China’s growth in 2009 was impressive compared with the absolute downturns in economic output in the United States, Europe, Japan, and many other developed economies and was the fastest growth of any emerging market. But 2009 was the second consecutive year of slowing Chinese growth and 8.7 percent was the slowest pace of expansion recorded since 2001. Moreover, critics, both in China and abroad, argue that growth recovery in 2009 was unsustainable since it relied on a burst of investment financed largely by an unprecedented increase in bank lending.11 According to the critics, the massive stimulus program would have several adverse consequences.

First, in the short run it created bubbles in the property and equity markets as funds lent for investment leaked into these markets. Second, in the medium term the massive investment program financed with the expanded supply of credit would inevitably lead to excess industrial capacity and thus, with a slight lag, would put downward pressure on prices and firm profits.12 That, in turn, would impair the ability of firms to amortize their bank debt and thus likely lead to a large increase in nonperforming loans. Potentially this would require the state to recapitalize the banks once again, with adverse consequences for the government’s fiscal position.

Third, the critics argue that the stimulus undermines China’s strong fiscal position. China’s budget deficit barely topped 2 percent in 2009, a small fraction of the deficits recorded in the United States and some other advanced industrial countries. This meant China’s outstanding government debt remained stable at only 20 percent of GDP, again a small fraction of most high-income economies. But, the critics charge, this obscures a massive increase in hidden government debt.

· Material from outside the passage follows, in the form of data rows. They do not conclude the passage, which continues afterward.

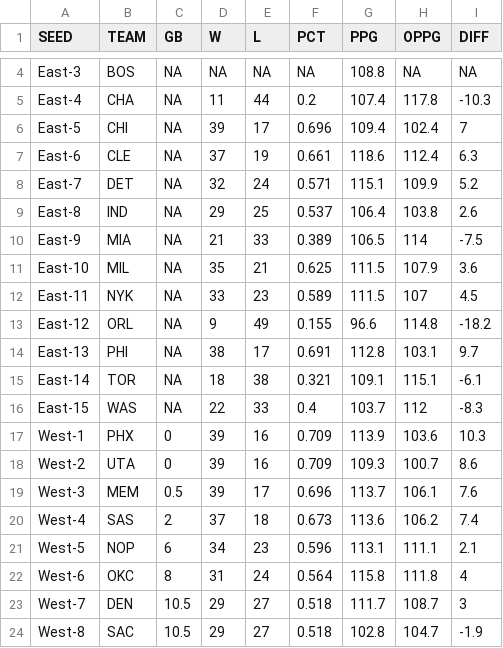
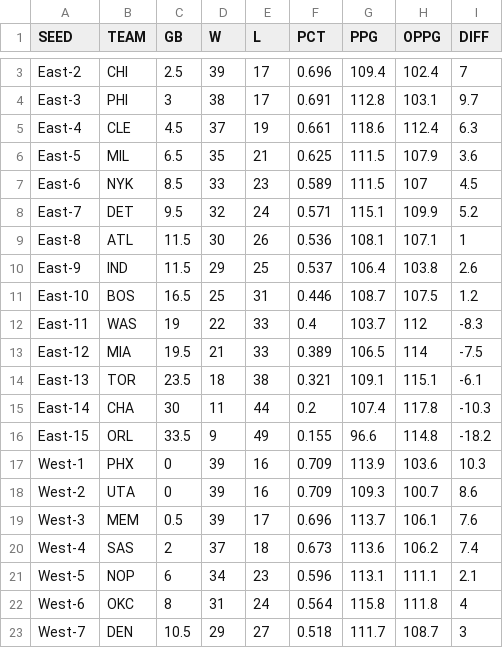
Before and after one commit to bshk93/nothing-but-stats, a CSV file: files/standings.csv, drawn as a sheet; only a part is shown, gaps mark what is left out; the shorter side is filled out with more unchanged rows; removed rows and columns are numbered as before the commit, all else as after; the diff covers the shown part only; the diff names each change by its address in the sheet, - before the commit and + after, or states it on an @@ line.

```diff
--- a/files/standings.csv
+++ b/files/standings.csv
-row 4: East-3 | BOS | NA | NA | NA | NA | 108.8 | NA | NA
-row 5: East-4 | CHA | NA | 11 | 44 | 0.2 | 107.4 | 117.8 | -10.3
-A3 (SEED): East-5
+A3 (SEED): East-2
-C3 (GB): NA
+C3 (GB): 2.5
+row 4: East-3 | PHI | 3 | 38 | 17 | 0.691 | 112.8 | 103.1 | 9.7
-A5 (SEED): East-6
+A5 (SEED): East-4
-C5 (GB): NA
+C5 (GB): 4.5
+row 6: East-5 | MIL | 6.5 | 35 | 21 | 0.625 | 111.5 | 107.9 | 3.6
+row 7: East-6 | NYK | 8.5 | 33 | 23 | 0.589 | 111.5 | 107 | 4.5
-C8 (GB): NA
+C8 (GB): 9.5
+row 9: East-8 | ATL | 11.5 | 30 | 26 | 0.536 | 108.1 | 107.1 | 1
-A10 (SEED): East-8
+A10 (SEED): East-9
-C10 (GB): NA
+C10 (GB): 11.5
+row 11: East-10 | BOS | 16.5 | 25 | 31 | 0.446 | 108.7 | 107.5 | 1.2
+row 12: East-11 | WAS | 19 | 22 | 33 | 0.4 | 103.7 | 112 | -8.3
-A13 (SEED): East-9
+A13 (SEED): East-12
-C13 (GB): NA
+C13 (GB): 19.5
-row 11: East-10 | MIL | NA | 35 | 21 | 0.625 | 111.5 | 107.9 | 3.6
-row 12: East-11 | NYK | NA | 33 | 23 | 0.589 | 111.5 | 107 | 4.5
-row 13: East-12 | ORL | NA | 9 | 49 | 0.155 | 96.6 | 114.8 | -18.2
-row 14: East-13 | PHI | NA | 38 | 17 | 0.691 | 112.8 | 103.1 | 9.7
-A14 (SEED): East-14
+A14 (SEED): East-13
-C14 (GB): NA
+C14 (GB): 23.5
+row 15: East-14 | CHA | 30 | 11 | 44 | 0.2 | 107.4 | 117.8 | -10.3
-B16 (TEAM): WAS
+B16 (TEAM): ORL
-C16 (GB): NA
+C16 (GB): 33.5
-D16 (W): 22
+D16 (W): 9
-E16 (L): 33
+E16 (L): 49
-F16 (PCT): 0.4
+F16 (PCT): 0.155
-G16 (PPG): 103.7
+G16 (PPG): 96.6
-H16 (OPPG): 112
+H16 (OPPG): 114.8
-I16 (DIFF): -8.3
+I16 (DIFF): -18.2
```
Also changed, not shown: 1 removed row and 2 edited cells elsewhere in this file, 6 other files.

Finally, the critics charge that the stimulus program exacerbated China’s structural imbalances and set back the effort to transition to growth that would rely more on the expansion of private consumption expenditure rather than the growth of investment and exports.

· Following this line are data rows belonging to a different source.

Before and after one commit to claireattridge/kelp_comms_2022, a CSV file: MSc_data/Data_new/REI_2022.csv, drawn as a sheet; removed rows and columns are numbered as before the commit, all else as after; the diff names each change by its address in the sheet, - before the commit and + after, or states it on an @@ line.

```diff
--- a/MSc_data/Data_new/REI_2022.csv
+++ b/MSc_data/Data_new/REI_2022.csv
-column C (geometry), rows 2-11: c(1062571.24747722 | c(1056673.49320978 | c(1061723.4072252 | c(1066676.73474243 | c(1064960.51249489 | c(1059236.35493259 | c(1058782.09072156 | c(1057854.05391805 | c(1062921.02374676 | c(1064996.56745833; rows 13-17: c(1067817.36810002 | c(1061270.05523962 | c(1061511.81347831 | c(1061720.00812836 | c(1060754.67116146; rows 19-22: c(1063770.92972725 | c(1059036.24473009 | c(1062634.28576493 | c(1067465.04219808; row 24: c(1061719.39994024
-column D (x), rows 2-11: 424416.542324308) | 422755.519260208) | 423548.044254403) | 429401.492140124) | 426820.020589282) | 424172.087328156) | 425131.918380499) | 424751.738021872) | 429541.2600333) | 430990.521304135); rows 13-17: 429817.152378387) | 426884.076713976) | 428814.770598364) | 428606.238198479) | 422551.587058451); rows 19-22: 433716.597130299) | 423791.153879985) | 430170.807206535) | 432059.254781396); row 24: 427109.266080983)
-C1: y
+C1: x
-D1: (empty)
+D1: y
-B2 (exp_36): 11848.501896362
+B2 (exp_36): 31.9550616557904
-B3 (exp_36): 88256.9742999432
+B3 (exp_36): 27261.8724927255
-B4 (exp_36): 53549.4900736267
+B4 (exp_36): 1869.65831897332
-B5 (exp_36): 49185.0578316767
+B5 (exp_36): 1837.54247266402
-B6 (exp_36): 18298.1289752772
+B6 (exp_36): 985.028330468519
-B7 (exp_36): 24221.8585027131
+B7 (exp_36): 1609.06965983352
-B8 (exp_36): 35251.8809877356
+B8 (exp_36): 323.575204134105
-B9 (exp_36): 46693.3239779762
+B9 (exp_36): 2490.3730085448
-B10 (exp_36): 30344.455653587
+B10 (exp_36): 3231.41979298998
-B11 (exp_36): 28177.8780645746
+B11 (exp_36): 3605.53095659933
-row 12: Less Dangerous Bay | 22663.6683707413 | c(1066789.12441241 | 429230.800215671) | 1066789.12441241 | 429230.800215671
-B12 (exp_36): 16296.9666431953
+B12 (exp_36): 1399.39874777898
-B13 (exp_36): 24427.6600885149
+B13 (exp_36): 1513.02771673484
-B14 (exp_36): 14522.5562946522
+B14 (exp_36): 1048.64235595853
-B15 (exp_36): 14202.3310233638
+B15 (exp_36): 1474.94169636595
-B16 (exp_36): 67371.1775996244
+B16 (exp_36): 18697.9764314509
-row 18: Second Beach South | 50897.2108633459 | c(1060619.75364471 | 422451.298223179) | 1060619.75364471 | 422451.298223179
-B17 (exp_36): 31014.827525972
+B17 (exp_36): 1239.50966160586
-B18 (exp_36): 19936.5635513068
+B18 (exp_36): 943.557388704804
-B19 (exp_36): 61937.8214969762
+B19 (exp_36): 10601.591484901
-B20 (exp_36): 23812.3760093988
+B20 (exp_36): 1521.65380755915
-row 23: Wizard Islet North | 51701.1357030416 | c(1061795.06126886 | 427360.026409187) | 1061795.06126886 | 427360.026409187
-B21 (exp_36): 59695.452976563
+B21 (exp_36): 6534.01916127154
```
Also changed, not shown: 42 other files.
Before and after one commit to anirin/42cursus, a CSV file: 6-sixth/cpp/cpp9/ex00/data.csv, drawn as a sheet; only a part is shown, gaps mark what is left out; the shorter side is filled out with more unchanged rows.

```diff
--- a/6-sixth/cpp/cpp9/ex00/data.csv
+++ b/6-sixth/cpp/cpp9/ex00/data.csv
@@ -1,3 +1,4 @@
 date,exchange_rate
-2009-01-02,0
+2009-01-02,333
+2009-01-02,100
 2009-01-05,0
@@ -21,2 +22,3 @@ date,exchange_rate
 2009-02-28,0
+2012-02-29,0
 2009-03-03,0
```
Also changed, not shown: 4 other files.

Excessive Lending and a Property Bubble?
The charge of excessive lending growth, for example, fails to take into account that the authorities initiated steps to slow lending growth as early as mid-2009. Increased window guidance and other initiatives slowed lending dramatically in the second half of the year. Although lending spiked upward in January 2010, the China Banking Regulatory Commission (CBRC) announced that month that it would take tougher measures to moderate the pace of lending over the balance of 2010. It reinstated mandatory lending quotas on individual banks and imposed tougher regulations to prevent banks from disbursing most of their lending quota in the first quarter or two of the year.14 It also raised the required reserve ratio by 50 basis points in both January and February, cutting banks’ excess reserves and further signaling the transition away from the “moderately loose monetary policy” of 2009 to the “moderately loose monetary policy implemented flexibly” policy of 2010.

Second, the CBRC has taken other steps to curtail the expansion of bank credit. In October 2009, in what he described as a “historic decision,” Chairman Liu Mingkang ruled that banks would no longer be able to count subordinateddebt and hybrid capital as part of their tier-two capital.

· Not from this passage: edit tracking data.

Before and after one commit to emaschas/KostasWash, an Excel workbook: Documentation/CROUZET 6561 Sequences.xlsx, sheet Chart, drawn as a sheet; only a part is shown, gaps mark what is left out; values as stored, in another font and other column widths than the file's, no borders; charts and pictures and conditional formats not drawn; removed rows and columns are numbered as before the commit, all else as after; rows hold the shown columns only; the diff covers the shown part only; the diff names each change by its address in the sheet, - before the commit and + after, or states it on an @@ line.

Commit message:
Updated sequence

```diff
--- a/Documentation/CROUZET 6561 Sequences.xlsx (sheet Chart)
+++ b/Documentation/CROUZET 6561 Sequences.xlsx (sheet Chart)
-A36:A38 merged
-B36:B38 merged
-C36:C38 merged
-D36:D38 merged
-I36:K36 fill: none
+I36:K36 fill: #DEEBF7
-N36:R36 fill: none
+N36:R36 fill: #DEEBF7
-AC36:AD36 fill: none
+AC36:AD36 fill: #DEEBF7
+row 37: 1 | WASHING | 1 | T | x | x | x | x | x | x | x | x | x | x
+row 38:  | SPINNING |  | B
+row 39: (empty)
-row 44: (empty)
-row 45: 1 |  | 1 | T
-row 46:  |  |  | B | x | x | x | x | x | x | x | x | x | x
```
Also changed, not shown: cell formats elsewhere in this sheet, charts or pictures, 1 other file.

Contrary to repeated criticisms,
this stimulus had a substantial
consumption component and focused
on investment in infrastructure
rather than expanding capacity in
traditional industries such as steel.

Creation of Excess Capacity?
What about the assertion that the investment boom in 2009 created excess capacity that will lead to downward pressure on prices and thus on firm profits, perhaps leading to defaults on the loans that financed the capacity expansion? This argument too seems not well founded. In a high-growth, high investment economy, such as China’s, some product sectors inevitably have at least temporary excess capacity. The issue, however, is whether this excess capacity is so widespread and enduring that it could contribute to deflation, putting downward pressure on the profits of a large number of firms across many sectors. Such a situation would not only impair the ability of individual firms to repay their loans but also potentially lead to large-scale losses in the banking system.

To read the full report: CHINA'S RECOVERY